The DofE charity has long sought to build on its success and expand its mission to assist young people starting out in the workplace. But its division focused on the workplace is relatively small. What was the best—and most economically feasible—way for the DofE to expand its reach?


To seek answers, the DofE leadership team sought advice from Morgan Stanley, whose Strategy Challenge pro bono program—now in its 15th year—matches nonprofits with rising talent within the firm to help solve key strategic issues. The program culminates in a presentation to a panel of judges. who name a winning team from those competing, with the organization represented by that team receiving a monetary prize intended to help it address those issues.

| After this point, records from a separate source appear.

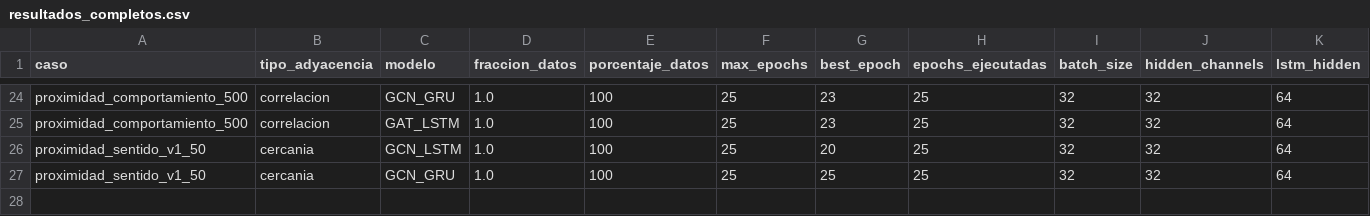
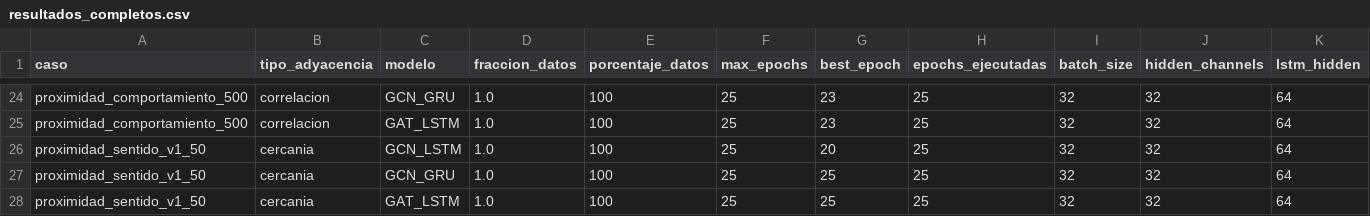
Before and after one commit to maisaarial/prediccion-congestion-trafico-gnn, a CSV file: results/experimentos_epocas_datos/run_20260518_131858/resultados_completos.csv, drawn as a sheet; only a part is shown, gaps mark what is left out; rows hold the shown columns only; the diff names each change by its address in the sheet, - before the commit and + after, or states it on an @@ line.

Commit message:
avance experimento: run_20260518_131858

```diff
--- a/results/experimentos_epocas_datos/run_20260518_131858/resultados_completos.csv
+++ b/results/experimentos_epocas_datos/run_20260518_131858/resultados_completos.csv
+row 28: proximidad_sentido_v1_50 | cercania | GAT_LSTM | 1.0 | 100 | 25 | 25 | 25 | 32 | 32 | 64
```
Also changed, not shown: 6 other files.
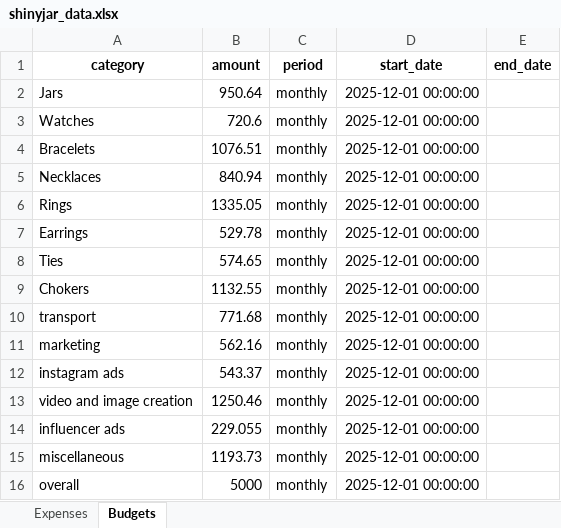
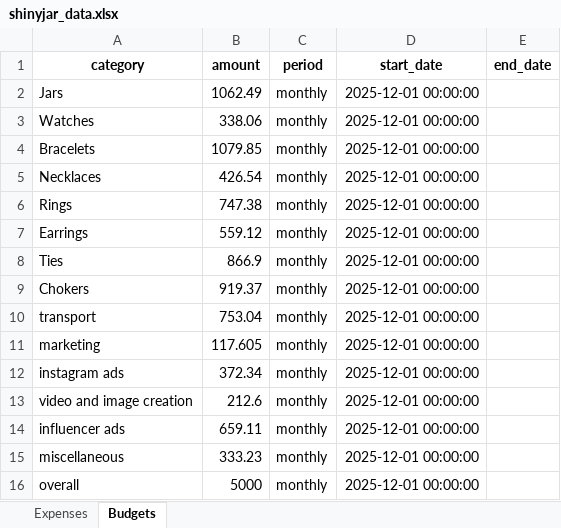
Before and after one commit to BoraMalaj/unyt_expense_tracker, an Excel workbook: streamlit_browser_version/shinyjar_data.xlsx, sheet Budgets, drawn as a sheet; values as stored, in another font and other column widths than the file's, no borders; the diff names each change by its address in the sheet, - before the commit and + after, or states it on an @@ line.

```diff
--- a/streamlit_browser_version/shinyjar_data.xlsx (sheet Budgets)
+++ b/streamlit_browser_version/shinyjar_data.xlsx (sheet Budgets)
-B2 (amount): 950.64
+B2 (amount): 1062.49
-B3 (amount): 720.6
+B3 (amount): 338.06
-B4 (amount): 1076.51
+B4 (amount): 1079.85
-B5 (amount): 840.94
+B5 (amount): 426.54
-B6 (amount): 1335.05
+B6 (amount): 747.38
-B7 (amount): 529.78
+B7 (amount): 559.12
-B8 (amount): 574.65
+B8 (amount): 866.9
-B9 (amount): 1132.55
+B9 (amount): 919.37
-B10 (amount): 771.68
+B10 (amount): 753.04
-B11 (amount): 562.16
+B11 (amount): 117.605
-B12 (amount): 543.37
+B12 (amount): 372.34
-B13 (amount): 1250.46
+B13 (amount): 212.6
-B14 (amount): 229.055
+B14 (amount): 659.11
-B15 (amount): 1193.73
+B15 (amount): 333.23
```
Also changed, not shown: sheet Expenses, 3 other files.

Thanks to the Morgan Stanley pro bono team, we now have the confidence that the model we’ve developed is relevant and needed in the workplace
CEO of the DofE

Understanding the Mission

Of the five Morgan Stanley Strategy Challenge team members working with the DofE, only one—Will Coombs—had grown up in the U.K. and was therefore intimately familiar with the program. “If you’re from the U.K., most schools offer it,” says Coombs, a Vice President in Institutional Equities who himself completed the program. “It’s really a household name here.” Still, the entire team spent time making sure they had a firm grasp of the organization’s mission before they considered how to help it target a broader demographic.


Besides Coombs, the team included Paige Beaumont, a Vice President in Human Resources; Atinuke Dasaolu, a Vice President in Legal and Compliance; Allison Boylan, a Vice President in Firmwide Operations; and Pieter Oudshoorn, a Vice President in the Fixed Income Division.

Conducting an Assessment

The team’s work came at a timely moment. In the wake of the COVID-19 pandemic, young people are entering the workplace less prepared—and less resilient—than in recent memory, notes Ruth Marvel, CEO of the DofE.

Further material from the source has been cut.